Records from a collection
- - - - - - -

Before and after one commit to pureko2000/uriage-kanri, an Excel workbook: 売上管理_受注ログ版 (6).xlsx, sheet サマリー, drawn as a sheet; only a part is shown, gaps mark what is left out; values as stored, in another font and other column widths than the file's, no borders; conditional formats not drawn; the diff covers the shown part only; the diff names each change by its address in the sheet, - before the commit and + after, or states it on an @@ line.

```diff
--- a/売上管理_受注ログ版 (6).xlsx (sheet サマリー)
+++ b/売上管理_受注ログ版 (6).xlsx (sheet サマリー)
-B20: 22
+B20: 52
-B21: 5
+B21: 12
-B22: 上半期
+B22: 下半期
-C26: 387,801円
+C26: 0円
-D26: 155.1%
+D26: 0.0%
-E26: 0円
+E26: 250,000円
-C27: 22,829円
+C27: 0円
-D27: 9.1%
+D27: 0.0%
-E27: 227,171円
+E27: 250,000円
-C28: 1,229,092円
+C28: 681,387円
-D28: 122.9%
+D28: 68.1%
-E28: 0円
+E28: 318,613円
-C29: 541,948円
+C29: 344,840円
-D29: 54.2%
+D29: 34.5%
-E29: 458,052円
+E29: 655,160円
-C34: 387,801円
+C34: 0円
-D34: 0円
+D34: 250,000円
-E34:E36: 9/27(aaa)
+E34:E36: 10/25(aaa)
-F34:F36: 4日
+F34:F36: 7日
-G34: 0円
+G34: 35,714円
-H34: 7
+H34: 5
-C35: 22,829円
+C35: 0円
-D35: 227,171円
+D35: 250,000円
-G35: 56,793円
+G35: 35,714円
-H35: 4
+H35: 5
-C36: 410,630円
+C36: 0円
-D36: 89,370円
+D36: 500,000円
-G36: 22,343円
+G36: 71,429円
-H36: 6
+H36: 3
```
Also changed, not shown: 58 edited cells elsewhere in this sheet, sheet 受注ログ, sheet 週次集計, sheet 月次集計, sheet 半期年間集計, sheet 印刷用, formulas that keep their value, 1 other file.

- - - - - - -

* [TASK TO CARRY OUT] Restate all of the data above. Match it word for word.

* [SOLUTION FOR THIS PROBLEM]
Before and after one commit to pureko2000/uriage-kanri, an Excel workbook: 売上管理_受注ログ版 (6).xlsx, sheet サマリー, drawn as a sheet; only a part is shown, gaps mark what is left out; values as stored, in another font and other column widths than the file's, no borders; conditional formats not drawn; the diff covers the shown part only; the diff names each change by its address in the sheet, - before the commit and + after, or states it on an @@ line.

```diff
--- a/売上管理_受注ログ版 (6).xlsx (sheet サマリー)
+++ b/売上管理_受注ログ版 (6).xlsx (sheet サマリー)
-B20: 22
+B20: 52
-B21: 5
+B21: 12
-B22: 上半期
+B22: 下半期
-C26: 387,801円
+C26: 0円
-D26: 155.1%
+D26: 0.0%
-E26: 0円
+E26: 250,000円
-C27: 22,829円
+C27: 0円
-D27: 9.1%
+D27: 0.0%
-E27: 227,171円
+E27: 250,000円
-C28: 1,229,092円
+C28: 681,387円
-D28: 122.9%
+D28: 68.1%
-E28: 0円
+E28: 318,613円
-C29: 541,948円
+C29: 344,840円
-D29: 54.2%
+D29: 34.5%
-E29: 458,052円
+E29: 655,160円
-C34: 387,801円
+C34: 0円
-D34: 0円
+D34: 250,000円
-E34:E36: 9/27(aaa)
+E34:E36: 10/25(aaa)
-F34:F36: 4日
+F34:F36: 7日
-G34: 0円
+G34: 35,714円
-H34: 7
+H34: 5
-C35: 22,829円
+C35: 0円
-D35: 227,171円
+D35: 250,000円
-G35: 56,793円
+G35: 35,714円
-H35: 4
+H35: 5
-C36: 410,630円
+C36: 0円
-D36: 89,370円
+D36: 500,000円
-G36: 22,343円
+G36: 71,429円
-H36: 6
+H36: 3
```
Also changed, not shown: 58 edited cells elsewhere in this sheet, sheet 受注ログ, sheet 週次集計, sheet 月次集計, sheet 半期年間集計, sheet 印刷用, formulas that keep their value, 1 other file.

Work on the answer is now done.